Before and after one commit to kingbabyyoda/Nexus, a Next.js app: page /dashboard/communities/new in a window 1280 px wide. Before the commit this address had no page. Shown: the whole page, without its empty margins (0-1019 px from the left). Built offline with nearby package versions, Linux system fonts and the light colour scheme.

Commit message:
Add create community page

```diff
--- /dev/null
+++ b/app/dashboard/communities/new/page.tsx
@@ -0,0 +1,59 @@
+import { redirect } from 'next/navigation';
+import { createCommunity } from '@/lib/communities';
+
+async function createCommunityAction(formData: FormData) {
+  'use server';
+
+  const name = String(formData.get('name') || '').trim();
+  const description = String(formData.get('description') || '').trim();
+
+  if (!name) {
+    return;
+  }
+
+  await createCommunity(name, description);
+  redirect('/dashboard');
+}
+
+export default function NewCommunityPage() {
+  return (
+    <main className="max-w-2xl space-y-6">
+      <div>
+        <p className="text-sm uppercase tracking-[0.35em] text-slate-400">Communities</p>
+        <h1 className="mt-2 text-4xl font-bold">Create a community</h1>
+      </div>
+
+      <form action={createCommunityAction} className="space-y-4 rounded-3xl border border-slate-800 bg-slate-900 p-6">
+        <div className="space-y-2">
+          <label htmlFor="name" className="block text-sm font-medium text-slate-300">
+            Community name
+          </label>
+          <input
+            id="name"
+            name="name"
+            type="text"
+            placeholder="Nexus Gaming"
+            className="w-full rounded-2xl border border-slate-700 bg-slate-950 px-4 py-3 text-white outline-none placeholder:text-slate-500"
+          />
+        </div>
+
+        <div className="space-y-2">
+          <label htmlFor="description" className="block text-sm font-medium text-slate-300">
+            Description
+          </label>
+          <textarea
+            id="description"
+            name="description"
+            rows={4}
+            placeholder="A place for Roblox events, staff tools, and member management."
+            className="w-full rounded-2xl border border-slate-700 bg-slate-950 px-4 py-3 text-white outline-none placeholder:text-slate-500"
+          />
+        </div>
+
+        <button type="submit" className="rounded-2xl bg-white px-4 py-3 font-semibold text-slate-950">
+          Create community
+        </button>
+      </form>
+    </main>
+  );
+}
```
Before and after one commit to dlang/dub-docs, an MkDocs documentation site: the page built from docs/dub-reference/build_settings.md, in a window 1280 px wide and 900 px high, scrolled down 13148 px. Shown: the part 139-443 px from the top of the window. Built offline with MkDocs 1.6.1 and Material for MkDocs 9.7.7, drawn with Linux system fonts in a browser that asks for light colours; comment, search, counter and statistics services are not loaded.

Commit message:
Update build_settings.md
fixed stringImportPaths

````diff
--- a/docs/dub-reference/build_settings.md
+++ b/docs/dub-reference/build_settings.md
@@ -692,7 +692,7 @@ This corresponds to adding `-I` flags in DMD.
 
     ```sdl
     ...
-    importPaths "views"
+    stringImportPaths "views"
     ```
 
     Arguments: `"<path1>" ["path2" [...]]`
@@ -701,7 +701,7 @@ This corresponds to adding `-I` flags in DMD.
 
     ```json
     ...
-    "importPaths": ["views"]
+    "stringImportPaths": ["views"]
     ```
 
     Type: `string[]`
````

# Problem to work on
Could you report all lines of the listing that hold "rounded"?

# The completed task
+      <form action={createCommunityAction} className="space-y-4 rounded-3xl border border-slate-800 bg-slate-900 p-6">
+            className="w-full rounded-2xl border border-slate-700 bg-slate-950 px-4 py-3 text-white outline-none placeholder:text-slate-500"
+            className="w-full rounded-2xl border border-slate-700 bg-slate-950 px-4 py-3 text-white outline-none placeholder:text-slate-500"
+        <button type="submit" className="rounded-2xl bg-white px-4 py-3 font-semibold text-slate-950">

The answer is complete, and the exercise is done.